Reproduce every record exactly as written.
┌──
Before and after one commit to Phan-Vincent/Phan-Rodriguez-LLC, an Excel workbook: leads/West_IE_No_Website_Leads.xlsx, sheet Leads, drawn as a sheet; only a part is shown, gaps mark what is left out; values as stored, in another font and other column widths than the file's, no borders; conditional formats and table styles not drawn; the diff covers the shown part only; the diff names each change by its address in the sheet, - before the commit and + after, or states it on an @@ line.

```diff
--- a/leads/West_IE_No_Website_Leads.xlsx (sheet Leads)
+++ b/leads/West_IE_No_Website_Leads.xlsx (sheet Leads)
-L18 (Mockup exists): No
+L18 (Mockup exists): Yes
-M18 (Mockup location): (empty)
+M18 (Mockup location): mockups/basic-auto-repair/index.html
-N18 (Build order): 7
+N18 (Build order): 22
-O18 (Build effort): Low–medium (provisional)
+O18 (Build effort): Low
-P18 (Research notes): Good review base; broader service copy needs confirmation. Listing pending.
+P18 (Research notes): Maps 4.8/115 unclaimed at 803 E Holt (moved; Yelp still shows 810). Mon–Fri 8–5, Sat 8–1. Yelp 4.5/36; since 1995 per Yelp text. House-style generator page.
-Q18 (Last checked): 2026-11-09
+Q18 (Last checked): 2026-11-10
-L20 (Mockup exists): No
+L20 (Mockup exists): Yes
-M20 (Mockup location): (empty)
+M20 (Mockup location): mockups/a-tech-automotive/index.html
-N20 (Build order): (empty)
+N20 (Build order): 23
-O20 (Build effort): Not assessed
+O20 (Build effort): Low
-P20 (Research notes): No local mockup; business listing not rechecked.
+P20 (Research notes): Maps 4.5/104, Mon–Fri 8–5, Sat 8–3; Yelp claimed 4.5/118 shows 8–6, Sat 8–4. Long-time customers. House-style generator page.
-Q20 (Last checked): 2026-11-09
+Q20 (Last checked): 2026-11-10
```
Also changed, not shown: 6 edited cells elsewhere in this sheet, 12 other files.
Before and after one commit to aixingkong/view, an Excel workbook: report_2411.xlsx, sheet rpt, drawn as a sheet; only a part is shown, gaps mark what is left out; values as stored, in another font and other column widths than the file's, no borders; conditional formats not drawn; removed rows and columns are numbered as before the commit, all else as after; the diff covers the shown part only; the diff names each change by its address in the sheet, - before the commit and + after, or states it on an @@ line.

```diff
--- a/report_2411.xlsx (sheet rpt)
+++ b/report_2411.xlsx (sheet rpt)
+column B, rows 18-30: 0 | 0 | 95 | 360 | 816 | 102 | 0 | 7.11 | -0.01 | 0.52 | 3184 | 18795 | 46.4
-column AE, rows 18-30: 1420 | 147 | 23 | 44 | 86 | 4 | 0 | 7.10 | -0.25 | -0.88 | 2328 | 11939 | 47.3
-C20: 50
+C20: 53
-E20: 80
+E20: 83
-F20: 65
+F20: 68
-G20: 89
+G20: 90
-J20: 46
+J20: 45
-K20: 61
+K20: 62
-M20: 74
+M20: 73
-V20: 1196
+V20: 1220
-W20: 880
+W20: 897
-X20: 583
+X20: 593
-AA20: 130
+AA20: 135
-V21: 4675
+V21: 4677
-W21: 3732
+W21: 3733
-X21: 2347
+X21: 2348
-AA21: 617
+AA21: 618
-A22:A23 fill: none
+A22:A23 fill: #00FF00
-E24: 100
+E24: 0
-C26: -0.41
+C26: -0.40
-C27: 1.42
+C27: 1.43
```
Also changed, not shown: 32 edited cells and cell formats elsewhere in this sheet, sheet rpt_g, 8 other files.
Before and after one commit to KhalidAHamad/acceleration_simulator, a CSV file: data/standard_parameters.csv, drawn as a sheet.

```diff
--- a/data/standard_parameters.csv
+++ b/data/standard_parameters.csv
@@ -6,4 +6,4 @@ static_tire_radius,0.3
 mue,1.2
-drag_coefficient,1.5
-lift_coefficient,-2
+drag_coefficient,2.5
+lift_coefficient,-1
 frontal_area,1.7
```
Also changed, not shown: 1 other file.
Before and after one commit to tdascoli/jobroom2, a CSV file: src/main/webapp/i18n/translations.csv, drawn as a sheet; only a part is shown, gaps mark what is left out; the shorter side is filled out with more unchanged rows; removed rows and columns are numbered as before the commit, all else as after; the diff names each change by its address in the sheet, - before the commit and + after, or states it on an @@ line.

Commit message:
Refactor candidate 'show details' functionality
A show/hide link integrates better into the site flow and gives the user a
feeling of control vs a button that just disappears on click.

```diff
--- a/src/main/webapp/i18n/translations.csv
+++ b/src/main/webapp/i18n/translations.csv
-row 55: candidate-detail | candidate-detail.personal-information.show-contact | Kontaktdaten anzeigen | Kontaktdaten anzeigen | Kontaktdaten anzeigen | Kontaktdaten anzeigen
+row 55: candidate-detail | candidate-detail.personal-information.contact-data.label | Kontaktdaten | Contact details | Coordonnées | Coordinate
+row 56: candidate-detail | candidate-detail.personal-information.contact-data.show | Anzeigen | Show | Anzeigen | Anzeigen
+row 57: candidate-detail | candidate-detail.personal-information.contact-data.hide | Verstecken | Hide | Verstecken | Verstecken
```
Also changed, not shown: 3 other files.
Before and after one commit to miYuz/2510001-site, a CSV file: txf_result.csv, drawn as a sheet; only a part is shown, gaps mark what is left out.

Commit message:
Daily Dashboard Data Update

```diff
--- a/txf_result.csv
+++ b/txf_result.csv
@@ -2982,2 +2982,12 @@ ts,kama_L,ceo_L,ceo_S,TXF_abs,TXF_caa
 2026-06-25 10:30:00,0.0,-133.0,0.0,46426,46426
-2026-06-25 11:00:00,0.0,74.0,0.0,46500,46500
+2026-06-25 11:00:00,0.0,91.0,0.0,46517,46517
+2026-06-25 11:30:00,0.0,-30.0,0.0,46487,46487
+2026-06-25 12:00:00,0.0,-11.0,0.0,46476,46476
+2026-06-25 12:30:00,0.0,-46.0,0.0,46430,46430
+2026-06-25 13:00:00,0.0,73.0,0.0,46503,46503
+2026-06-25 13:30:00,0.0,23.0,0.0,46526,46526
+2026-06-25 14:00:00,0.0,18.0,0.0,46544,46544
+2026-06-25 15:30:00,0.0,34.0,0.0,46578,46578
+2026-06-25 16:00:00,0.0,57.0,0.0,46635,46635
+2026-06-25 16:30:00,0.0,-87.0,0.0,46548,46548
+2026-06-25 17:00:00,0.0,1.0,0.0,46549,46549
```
└──
▸ Your solution:
Before and after one commit to Phan-Vincent/Phan-Rodriguez-LLC, an Excel workbook: leads/West_IE_No_Website_Leads.xlsx, sheet Leads, drawn as a sheet; only a part is shown, gaps mark what is left out; values as stored, in another font and other column widths than the file's, no borders; conditional formats and table styles not drawn; the diff covers the shown part only; the diff names each change by its address in the sheet, - before the commit and + after, or states it on an @@ line.

```diff
--- a/leads/West_IE_No_Website_Leads.xlsx (sheet Leads)
+++ b/leads/West_IE_No_Website_Leads.xlsx (sheet Leads)
-L18 (Mockup exists): No
+L18 (Mockup exists): Yes
-M18 (Mockup location): (empty)
+M18 (Mockup location): mockups/basic-auto-repair/index.html
-N18 (Build order): 7
+N18 (Build order): 22
-O18 (Build effort): Low–medium (provisional)
+O18 (Build effort): Low
-P18 (Research notes): Good review base; broader service copy needs confirmation. Listing pending.
+P18 (Research notes): Maps 4.8/115 unclaimed at 803 E Holt (moved; Yelp still shows 810). Mon–Fri 8–5, Sat 8–1. Yelp 4.5/36; since 1995 per Yelp text. House-style generator page.
-Q18 (Last checked): 2026-11-09
+Q18 (Last checked): 2026-11-10
-L20 (Mockup exists): No
+L20 (Mockup exists): Yes
-M20 (Mockup location): (empty)
+M20 (Mockup location): mockups/a-tech-automotive/index.html
-N20 (Build order): (empty)
+N20 (Build order): 23
-O20 (Build effort): Not assessed
+O20 (Build effort): Low
-P20 (Research notes): No local mockup; business listing not rechecked.
+P20 (Research notes): Maps 4.5/104, Mon–Fri 8–5, Sat 8–3; Yelp claimed 4.5/118 shows 8–6, Sat 8–4. Long-time customers. House-style generator page.
-Q20 (Last checked): 2026-11-09
+Q20 (Last checked): 2026-11-10
```
Also changed, not shown: 6 edited cells elsewhere in this sheet, 12 other files.
Before and after one commit to aixingkong/view, an Excel workbook: report_2411.xlsx, sheet rpt, drawn as a sheet; only a part is shown, gaps mark what is left out; values as stored, in another font and other column widths than the file's, no borders; conditional formats not drawn; removed rows and columns are numbered as before the commit, all else as after; the diff covers the shown part only; the diff names each change by its address in the sheet, - before the commit and + after, or states it on an @@ line.

```diff
--- a/report_2411.xlsx (sheet rpt)
+++ b/report_2411.xlsx (sheet rpt)
+column B, rows 18-30: 0 | 0 | 95 | 360 | 816 | 102 | 0 | 7.11 | -0.01 | 0.52 | 3184 | 18795 | 46.4
-column AE, rows 18-30: 1420 | 147 | 23 | 44 | 86 | 4 | 0 | 7.10 | -0.25 | -0.88 | 2328 | 11939 | 47.3
-C20: 50
+C20: 53
-E20: 80
+E20: 83
-F20: 65
+F20: 68
-G20: 89
+G20: 90
-J20: 46
+J20: 45
-K20: 61
+K20: 62
-M20: 74
+M20: 73
-V20: 1196
+V20: 1220
-W20: 880
+W20: 897
-X20: 583
+X20: 593
-AA20: 130
+AA20: 135
-V21: 4675
+V21: 4677
-W21: 3732
+W21: 3733
-X21: 2347
+X21: 2348
-AA21: 617
+AA21: 618
-A22:A23 fill: none
+A22:A23 fill: #00FF00
-E24: 100
+E24: 0
-C26: -0.41
+C26: -0.40
-C27: 1.42
+C27: 1.43
```
Also changed, not shown: 32 edited cells and cell formats elsewhere in this sheet, sheet rpt_g, 8 other files.
Before and after one commit to KhalidAHamad/acceleration_simulator, a CSV file: data/standard_parameters.csv, drawn as a sheet.

```diff
--- a/data/standard_parameters.csv
+++ b/data/standard_parameters.csv
@@ -6,4 +6,4 @@ static_tire_radius,0.3
 mue,1.2
-drag_coefficient,1.5
-lift_coefficient,-2
+drag_coefficient,2.5
+lift_coefficient,-1
 frontal_area,1.7
```
Also changed, not shown: 1 other file.
Before and after one commit to tdascoli/jobroom2, a CSV file: src/main/webapp/i18n/translations.csv, drawn as a sheet; only a part is shown, gaps mark what is left out; the shorter side is filled out with more unchanged rows; removed rows and columns are numbered as before the commit, all else as after; the diff names each change by its address in the sheet, - before the commit and + after, or states it on an @@ line.

Commit message:
Refactor candidate 'show details' functionality
A show/hide link integrates better into the site flow and gives the user a
feeling of control vs a button that just disappears on click.

```diff
--- a/src/main/webapp/i18n/translations.csv
+++ b/src/main/webapp/i18n/translations.csv
-row 55: candidate-detail | candidate-detail.personal-information.show-contact | Kontaktdaten anzeigen | Kontaktdaten anzeigen | Kontaktdaten anzeigen | Kontaktdaten anzeigen
+row 55: candidate-detail | candidate-detail.personal-information.contact-data.label | Kontaktdaten | Contact details | Coordonnées | Coordinate
+row 56: candidate-detail | candidate-detail.personal-information.contact-data.show | Anzeigen | Show | Anzeigen | Anzeigen
+row 57: candidate-detail | candidate-detail.personal-information.contact-data.hide | Verstecken | Hide | Verstecken | Verstecken
```
Also changed, not shown: 3 other files.
Before and after one commit to miYuz/2510001-site, a CSV file: txf_result.csv, drawn as a sheet; only a part is shown, gaps mark what is left out.

Commit message:
Daily Dashboard Data Update

```diff
--- a/txf_result.csv
+++ b/txf_result.csv
@@ -2982,2 +2982,12 @@ ts,kama_L,ceo_L,ceo_S,TXF_abs,TXF_caa
 2026-06-25 10:30:00,0.0,-133.0,0.0,46426,46426
-2026-06-25 11:00:00,0.0,74.0,0.0,46500,46500
+2026-06-25 11:00:00,0.0,91.0,0.0,46517,46517
+2026-06-25 11:30:00,0.0,-30.0,0.0,46487,46487
+2026-06-25 12:00:00,0.0,-11.0,0.0,46476,46476
+2026-06-25 12:30:00,0.0,-46.0,0.0,46430,46430
+2026-06-25 13:00:00,0.0,73.0,0.0,46503,46503
+2026-06-25 13:30:00,0.0,23.0,0.0,46526,46526
+2026-06-25 14:00:00,0.0,18.0,0.0,46544,46544
+2026-06-25 15:30:00,0.0,34.0,0.0,46578,46578
+2026-06-25 16:00:00,0.0,57.0,0.0,46635,46635
+2026-06-25 16:30:00,0.0,-87.0,0.0,46548,46548
+2026-06-25 17:00:00,0.0,1.0,0.0,46549,46549
```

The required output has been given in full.